Park Hill is referenced in the lyrics of Pulp's song "Sheffield Sex City".

Park Hill appears on the cover of Eagulls' self-titled debut album.

The building was used as the location for Harvey and Gadget's flat in This Is England 90.

Photo gallery[edit]

See also[edit]

References[edit]

Notes
  1. ^ a b c d e f Listing 1246881.
  2. ^ a b c Sheffield Sources 2010.
  3. ^ Local Government Yorkshire and Humber "Park Hill" Retrieved 10 March 2011
  4. ^ a b Sheffield Sources 2010, p. 14.
  5. ^ Milner, Will. "Gangs: A history of violence". Now Then Magazine. Opus Independants. Retrieved 2 April 2016. 
  6. ^ Sheffield Archives: CA-MIN/74,p. 221
  7. ^ Sheffield Sources 2010, p. 9.
  8. ^ Sheffield Sources 2010, p. 16.
  9. ^ Meades, Jonathan (13 February 2014). "The incredible hulks: Jonathan Meades' A-Z of brutalism". Guardian. Guardian Newspapers. Retrieved 2 April 2016. 
  10. ^ Sheffield Sources 2010, p. 22.
  11. ^ a b "Park Hill's History". BBC. Retrieved 1 September 2009. 
  12. ^ Sheffield Sources 2010, p. 20.
  13. ^ "Places: Park Hill". Sheffield and South Yorkshire.
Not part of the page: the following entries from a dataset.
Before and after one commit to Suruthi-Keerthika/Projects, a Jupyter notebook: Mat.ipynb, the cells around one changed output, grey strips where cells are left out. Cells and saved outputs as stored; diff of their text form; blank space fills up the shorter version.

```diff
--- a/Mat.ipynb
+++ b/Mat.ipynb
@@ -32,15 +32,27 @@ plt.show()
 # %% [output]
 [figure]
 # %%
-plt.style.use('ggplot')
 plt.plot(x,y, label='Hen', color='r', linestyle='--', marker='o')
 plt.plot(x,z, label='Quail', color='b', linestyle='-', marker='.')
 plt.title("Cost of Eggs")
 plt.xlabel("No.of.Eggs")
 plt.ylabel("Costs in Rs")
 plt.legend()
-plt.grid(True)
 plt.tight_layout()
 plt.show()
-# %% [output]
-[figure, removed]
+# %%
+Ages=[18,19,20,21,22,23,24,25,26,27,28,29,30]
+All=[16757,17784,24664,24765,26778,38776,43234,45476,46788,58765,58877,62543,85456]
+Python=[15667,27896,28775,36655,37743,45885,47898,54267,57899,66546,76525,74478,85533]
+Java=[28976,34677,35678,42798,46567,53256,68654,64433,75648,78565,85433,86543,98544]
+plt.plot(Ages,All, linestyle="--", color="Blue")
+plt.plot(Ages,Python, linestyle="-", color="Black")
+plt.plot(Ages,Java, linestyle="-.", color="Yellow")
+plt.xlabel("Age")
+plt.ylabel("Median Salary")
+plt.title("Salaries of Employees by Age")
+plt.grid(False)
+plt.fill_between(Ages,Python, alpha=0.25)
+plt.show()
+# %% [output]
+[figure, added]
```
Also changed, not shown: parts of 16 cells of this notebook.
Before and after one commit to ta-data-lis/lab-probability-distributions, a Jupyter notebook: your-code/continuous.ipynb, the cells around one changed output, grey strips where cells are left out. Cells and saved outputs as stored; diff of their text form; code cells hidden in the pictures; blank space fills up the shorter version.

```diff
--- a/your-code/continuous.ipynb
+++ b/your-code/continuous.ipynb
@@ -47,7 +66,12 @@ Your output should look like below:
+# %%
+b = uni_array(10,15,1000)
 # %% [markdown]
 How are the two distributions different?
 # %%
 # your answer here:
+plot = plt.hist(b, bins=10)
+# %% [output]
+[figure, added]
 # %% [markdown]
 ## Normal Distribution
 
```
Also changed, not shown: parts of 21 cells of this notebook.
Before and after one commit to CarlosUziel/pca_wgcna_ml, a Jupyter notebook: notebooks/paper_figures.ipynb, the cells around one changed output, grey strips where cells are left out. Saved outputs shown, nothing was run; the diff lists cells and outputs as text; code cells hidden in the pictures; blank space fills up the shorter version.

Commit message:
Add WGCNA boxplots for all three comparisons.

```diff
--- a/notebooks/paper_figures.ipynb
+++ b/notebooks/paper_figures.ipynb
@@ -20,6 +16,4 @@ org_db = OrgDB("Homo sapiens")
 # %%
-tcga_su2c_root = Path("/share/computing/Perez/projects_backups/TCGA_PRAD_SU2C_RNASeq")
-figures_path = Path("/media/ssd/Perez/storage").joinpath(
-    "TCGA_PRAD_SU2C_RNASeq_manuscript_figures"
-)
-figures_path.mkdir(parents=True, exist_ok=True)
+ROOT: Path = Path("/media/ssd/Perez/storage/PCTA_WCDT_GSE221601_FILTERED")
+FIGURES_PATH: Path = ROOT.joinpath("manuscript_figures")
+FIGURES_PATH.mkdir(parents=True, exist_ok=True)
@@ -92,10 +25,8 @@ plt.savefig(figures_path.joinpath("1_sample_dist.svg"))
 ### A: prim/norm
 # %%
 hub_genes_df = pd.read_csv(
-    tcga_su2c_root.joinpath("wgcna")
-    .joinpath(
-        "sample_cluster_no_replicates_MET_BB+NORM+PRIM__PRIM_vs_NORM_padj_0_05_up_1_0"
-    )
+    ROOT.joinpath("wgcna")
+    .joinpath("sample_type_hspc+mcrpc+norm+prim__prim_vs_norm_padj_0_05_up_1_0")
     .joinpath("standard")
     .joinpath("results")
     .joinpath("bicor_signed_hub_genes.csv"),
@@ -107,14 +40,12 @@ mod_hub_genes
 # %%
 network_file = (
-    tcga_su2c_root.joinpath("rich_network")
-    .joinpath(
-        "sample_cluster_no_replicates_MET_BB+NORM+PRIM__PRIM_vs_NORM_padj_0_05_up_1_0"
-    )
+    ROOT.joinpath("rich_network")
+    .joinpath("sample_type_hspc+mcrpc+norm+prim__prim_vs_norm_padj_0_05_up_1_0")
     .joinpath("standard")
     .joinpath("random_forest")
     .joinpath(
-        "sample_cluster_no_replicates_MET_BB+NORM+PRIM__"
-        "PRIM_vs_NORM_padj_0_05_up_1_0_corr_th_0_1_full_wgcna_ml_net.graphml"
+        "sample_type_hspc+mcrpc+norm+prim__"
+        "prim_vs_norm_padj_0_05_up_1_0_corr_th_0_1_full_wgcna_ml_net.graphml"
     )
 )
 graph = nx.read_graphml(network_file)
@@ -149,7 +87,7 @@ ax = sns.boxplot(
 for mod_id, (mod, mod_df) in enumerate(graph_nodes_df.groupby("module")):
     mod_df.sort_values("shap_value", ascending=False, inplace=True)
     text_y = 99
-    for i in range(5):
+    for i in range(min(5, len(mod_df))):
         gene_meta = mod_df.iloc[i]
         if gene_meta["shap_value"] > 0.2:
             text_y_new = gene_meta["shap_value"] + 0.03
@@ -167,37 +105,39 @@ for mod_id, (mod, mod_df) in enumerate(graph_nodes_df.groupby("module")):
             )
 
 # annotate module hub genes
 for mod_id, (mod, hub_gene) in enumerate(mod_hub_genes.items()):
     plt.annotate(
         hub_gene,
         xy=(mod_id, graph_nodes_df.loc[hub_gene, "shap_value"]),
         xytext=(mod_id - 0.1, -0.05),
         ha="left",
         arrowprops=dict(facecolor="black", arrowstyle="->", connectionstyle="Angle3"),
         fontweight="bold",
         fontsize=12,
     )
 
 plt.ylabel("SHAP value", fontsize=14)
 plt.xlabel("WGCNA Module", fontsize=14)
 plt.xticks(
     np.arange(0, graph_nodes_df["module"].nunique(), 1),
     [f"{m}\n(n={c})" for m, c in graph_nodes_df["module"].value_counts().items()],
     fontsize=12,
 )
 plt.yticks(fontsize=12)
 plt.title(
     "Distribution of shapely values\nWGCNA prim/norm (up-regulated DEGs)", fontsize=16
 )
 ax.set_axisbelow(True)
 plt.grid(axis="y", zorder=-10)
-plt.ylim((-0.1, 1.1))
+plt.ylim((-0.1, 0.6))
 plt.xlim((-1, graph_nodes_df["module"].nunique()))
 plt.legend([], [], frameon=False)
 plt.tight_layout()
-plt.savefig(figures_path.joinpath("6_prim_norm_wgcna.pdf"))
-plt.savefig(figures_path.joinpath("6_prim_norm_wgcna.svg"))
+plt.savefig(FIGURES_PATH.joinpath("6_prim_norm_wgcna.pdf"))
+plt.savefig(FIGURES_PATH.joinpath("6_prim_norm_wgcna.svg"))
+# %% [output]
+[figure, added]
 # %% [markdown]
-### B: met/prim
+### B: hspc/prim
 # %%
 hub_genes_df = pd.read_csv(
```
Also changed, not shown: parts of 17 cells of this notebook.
BBC. 24 September 2014. Retrieved 2 April 2016. 
  14. ^ a b Townsend, Lucy (16 September 2013). "Stirling Prize:Park Hill Phase 1". BBC New Magazine. BBC. Retrieved 2 April 2016. 
  15. ^ a b "The absurd listing of a block of flats in Sheffield is richly comic". London: Guardian. 19 April 2009. Retrieved 1 September 2009. 
  16. ^ Moore, Rowan (21 August 2011). "Park Hill estate, Sheffield – review". Observer. Guardian Newspapers. Retrieved 1 April 2016. 
  17. ^ "Revamped 1960s tower block, Essex estate and Giant's Causeway visitor centre in the running for UK's best-known architecture prize". Daily Mail. 12 March 2015. Retrieved 12 March 2015. 
  18. ^ "Station Usage 2010-2011". Rail statistics. Office of Road and Rail. Retrieved 9 May 2016. 
  19. ^ Elisabeth Mahoney (7 August 2011). "Radio review: The I Love You Bridge". The Guardian. Retrieved 13 August 2011. 
  20. ^ "Truth of Sheffield's 'I Love You Will U Marry Me' graffiti". BBC News. 8 August 2011. Retrieved 13 August 2011. 
  21. ^ Haines, Samantha (19 July 2013). "Sheffield's Park Hill flats: Design icon or concrete eyesore?". BBC News. Retrieved 1 November 2014. 
Bibliography

External links[edit]